Family magic fails Rahul Gandhi

March 12, 2012

Rahul Gandhi arriving in Maldives. Photo by Mauroof Khaleel

Questions are being raised over Rahul Gandhi’s fledgling political career, even as the prime ministerial candidate for India’s 2014 elections took responsibility for the Congress Party’s defeat in polls across five states where voters voiced staggering disenchantment with the country’s oldest political force.

The sweeping anti-Congress wave pushed the party to last place in a four-cornered fight in Uttar Pradesh, the party’s heartland, snatched away Goa and gave Punjab back to the Akali Dal - the first time a state government there has bucked incumbency in more than 40 years. Even in Uttarakhand, the Congress victory was tenuous as India’s oldest party struggled to unseat the fractious Bharatiya Janata Party (BJP) government there by the tiniest margin of one seat. (The right-wing BJP bagged 31 seats, against 32 for Congress in the 70-member assembly.)

Victory in tiny Manipur brought Congress little consolation.

In such a dispiriting scenario, the party is fending off embarrassing questions over the effectiveness of Rahul Gandhi, its 42-year-old scion of the Gandhi-Nehru dynasty and a political star whose relentless campaigning in Uttar Pradesh failed to resonate with the masses in India’s most populous state. After promising a spectacular performance, Gandhi’s abysmal tally of 28 seats in the state after addressing 218 election rallies in 48 days can hardly be flaunted as electoral “success”, analysts point out.

“People were indifferent to the Gandhi family magic.
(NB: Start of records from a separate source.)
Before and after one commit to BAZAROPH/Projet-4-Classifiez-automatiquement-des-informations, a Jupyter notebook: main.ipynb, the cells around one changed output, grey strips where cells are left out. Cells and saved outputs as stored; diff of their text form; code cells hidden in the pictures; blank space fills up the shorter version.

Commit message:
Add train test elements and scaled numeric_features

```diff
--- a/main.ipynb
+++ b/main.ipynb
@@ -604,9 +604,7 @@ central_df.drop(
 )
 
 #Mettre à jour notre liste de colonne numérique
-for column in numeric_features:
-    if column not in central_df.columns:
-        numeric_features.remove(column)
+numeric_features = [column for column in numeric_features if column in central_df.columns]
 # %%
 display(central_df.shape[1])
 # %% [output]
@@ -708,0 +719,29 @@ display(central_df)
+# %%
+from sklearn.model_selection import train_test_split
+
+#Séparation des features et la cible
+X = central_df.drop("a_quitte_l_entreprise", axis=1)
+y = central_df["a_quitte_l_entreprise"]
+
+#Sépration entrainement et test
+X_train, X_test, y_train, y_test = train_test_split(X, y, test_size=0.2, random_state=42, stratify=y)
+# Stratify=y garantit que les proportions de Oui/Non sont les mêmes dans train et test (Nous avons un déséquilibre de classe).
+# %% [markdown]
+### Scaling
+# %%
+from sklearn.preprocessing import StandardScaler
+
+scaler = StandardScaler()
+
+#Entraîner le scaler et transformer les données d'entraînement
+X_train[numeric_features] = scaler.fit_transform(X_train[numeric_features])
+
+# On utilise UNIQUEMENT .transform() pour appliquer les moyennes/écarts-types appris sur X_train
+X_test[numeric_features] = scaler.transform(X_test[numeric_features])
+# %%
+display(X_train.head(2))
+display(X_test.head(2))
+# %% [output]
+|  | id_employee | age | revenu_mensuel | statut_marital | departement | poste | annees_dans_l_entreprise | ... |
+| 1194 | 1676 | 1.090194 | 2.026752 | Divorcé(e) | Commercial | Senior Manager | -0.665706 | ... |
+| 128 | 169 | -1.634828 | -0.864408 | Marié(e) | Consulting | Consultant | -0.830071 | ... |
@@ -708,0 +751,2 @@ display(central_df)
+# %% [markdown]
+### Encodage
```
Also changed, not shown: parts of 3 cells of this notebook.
This is not the complete rejection of dynasty, but voters proved that the magic of Rahul Gandhi can work only if it is backed by a strong organization,” analyst Sabyasachi Basu Roy Chowdhury told Inter Press Service.

If anything, it’s a dramatic downward spiral from the lead the party established in 96 assembly segments in 2009. It had then grabbed 21 Lok Sabha constituencies in Uttar Pradesh, surprising pollsters and surpassing its own expectations.

This time, Congress managed to take only two of the 10 assembly segments in the constituencies of Amethi, represented by Gandhi, and Rae Bareli, represented by his mother, Sonia Gandhi, chairperson of the United Progressive Alliance (UPA), the ruling coalition of center-left parties.

By contrast, in 2007, Congress had romped home victorious with seven of the 10 Assembly segments.

The humbled son said that the defeat in Uttar Pradesh, which sends 80 members to the 545-seat Lok Sabha or lower house was a good lesson for him. ”I led from the front in UP and the blame is entirely mine,” he said.

Gandhi emphasized his party’s need to “strengthen its organizational structure” in Uttar Pradesh, where it limped in last in the race between itself, the Bahujan Samaj Party (BSP), Samajwadi Party (SP) and the BJP.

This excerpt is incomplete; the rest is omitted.